*EXERCISE BRIEF*. Show only those lines of the entries where the string "函数模板引用" is found.

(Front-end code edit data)
- - -
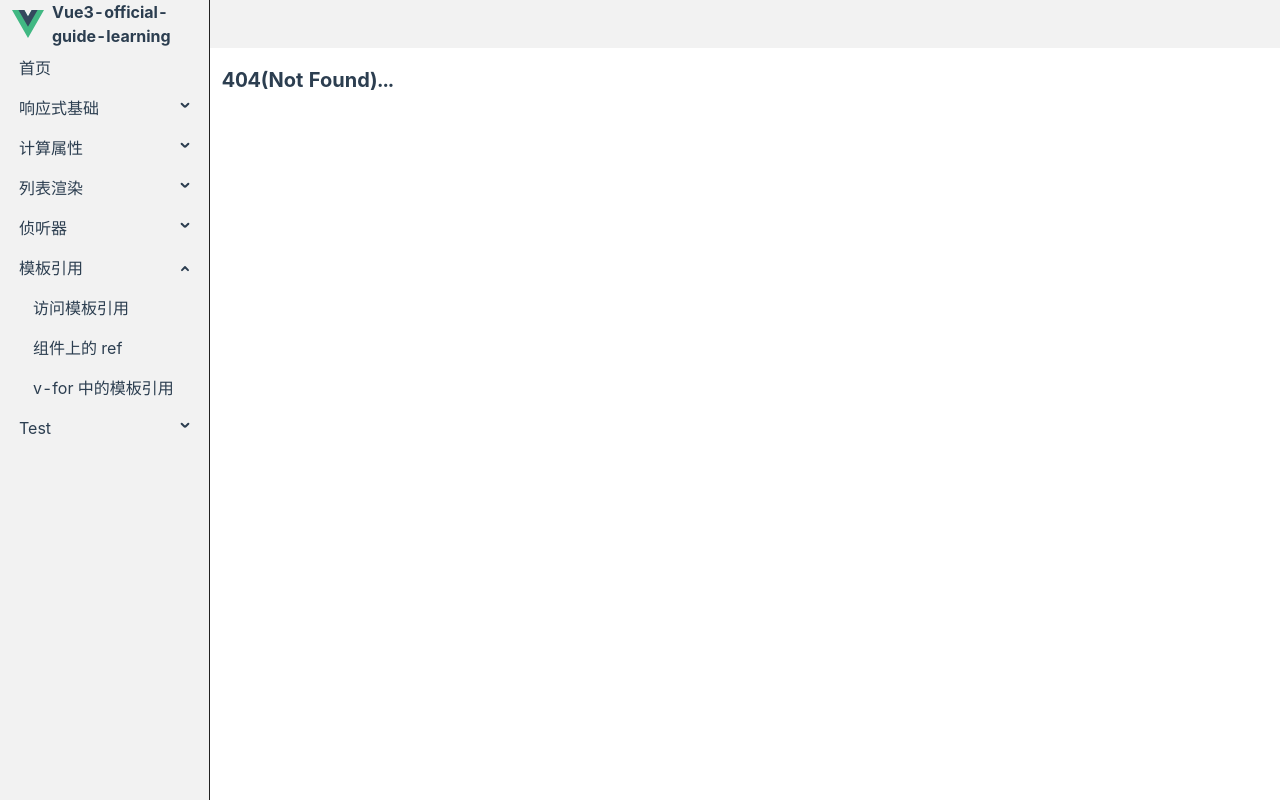
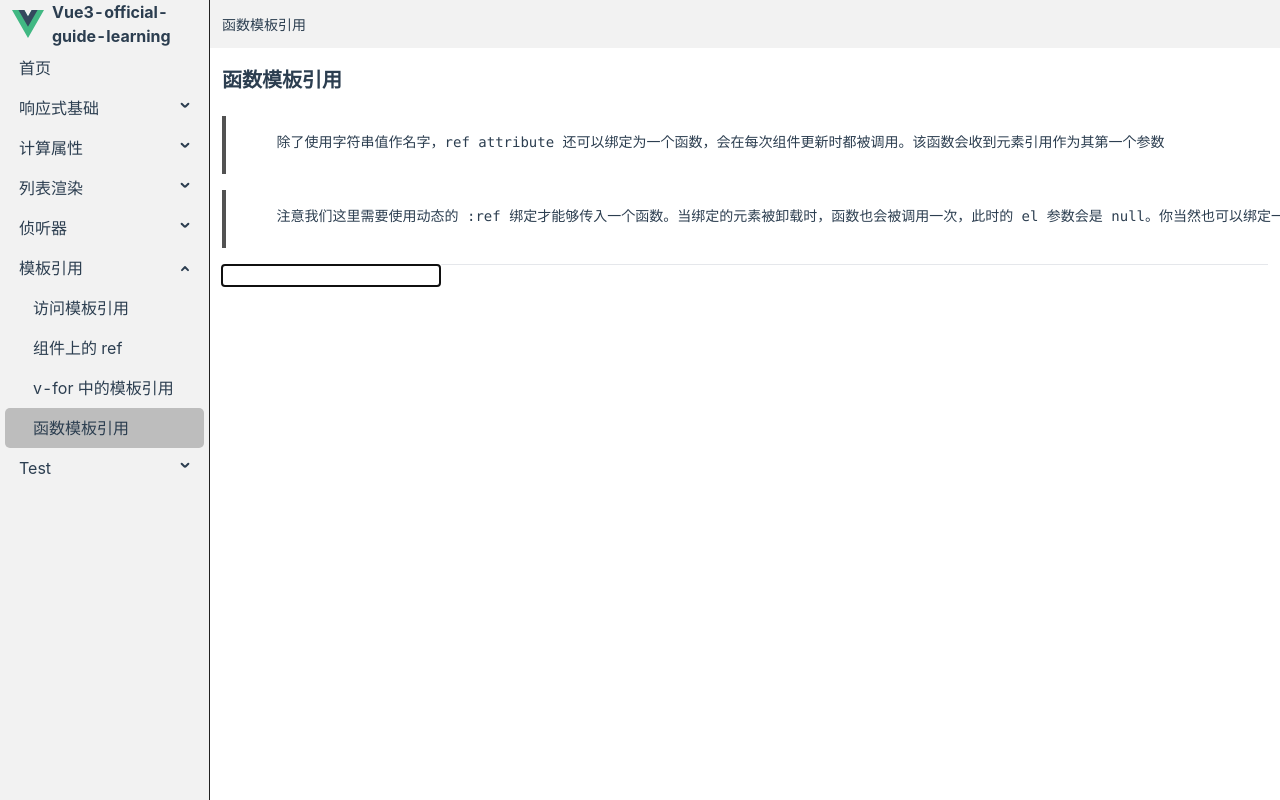
Before and after one commit to yuanlee301415/vue3-official-guide-learning, a Vue app: page /template-refs/function-refs in a window 1280 px wide. Before the commit this address had no page. Built offline with nearby package versions, Linux system fonts and the light colour scheme.

Commit message:
模板引用》函数模板引用

```diff
--- a/src/router/routes/modules/template-refs.js
+++ b/src/router/routes/modules/template-refs.js
@@ -28,6 +28,13 @@ const TEMPLATE_REFS_ROUTE = {
         title: 'v-for 中的模板引用',
       },
     },
+    {
+      path: 'function-refs',
+      component: () => import('@/views/template-refs/function-refs.vue'),
+      meta: {
+        title: '函数模板引用',
+      },
+    },
   ],
 }
 
--- /dev/null
+++ b/src/views/template-refs/function-refs.vue
@@ -0,0 +1,25 @@
+<script setup>
+import { ref } from 'vue'
+
+const key = ref(0)
+setTimeout(() => {
+  key.value++
+}, 500)
+</script>
+
+<template>
+  <div>
+    <h1>函数模板引用</h1>
+    <pre>
+      除了使用字符串值作名字，ref attribute 还可以绑定为一个函数，会在每次组件更新时都被调用。该函数会收到元素引用作为其第一个参数
+    </pre>
+    <pre>
+      注意我们这里需要使用动态的 :ref 绑定才能够传入一个函数。当绑定的元素被卸载时，函数也会被调用一次，此时的 el 参数会是 null。你当然也可以绑定一个组件方法而不是内联函数。
+    </pre>
+    <hr />
+
+    <input :key="key" :ref="(el) => el?.focus()" />
+  </div>
+</template>
+
+<style scoped lang="less"></style>
```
- - -
*OUTPUT BELOW*.
模板引用》函数模板引用
+        title: '函数模板引用',
+    <h1>函数模板引用</h1>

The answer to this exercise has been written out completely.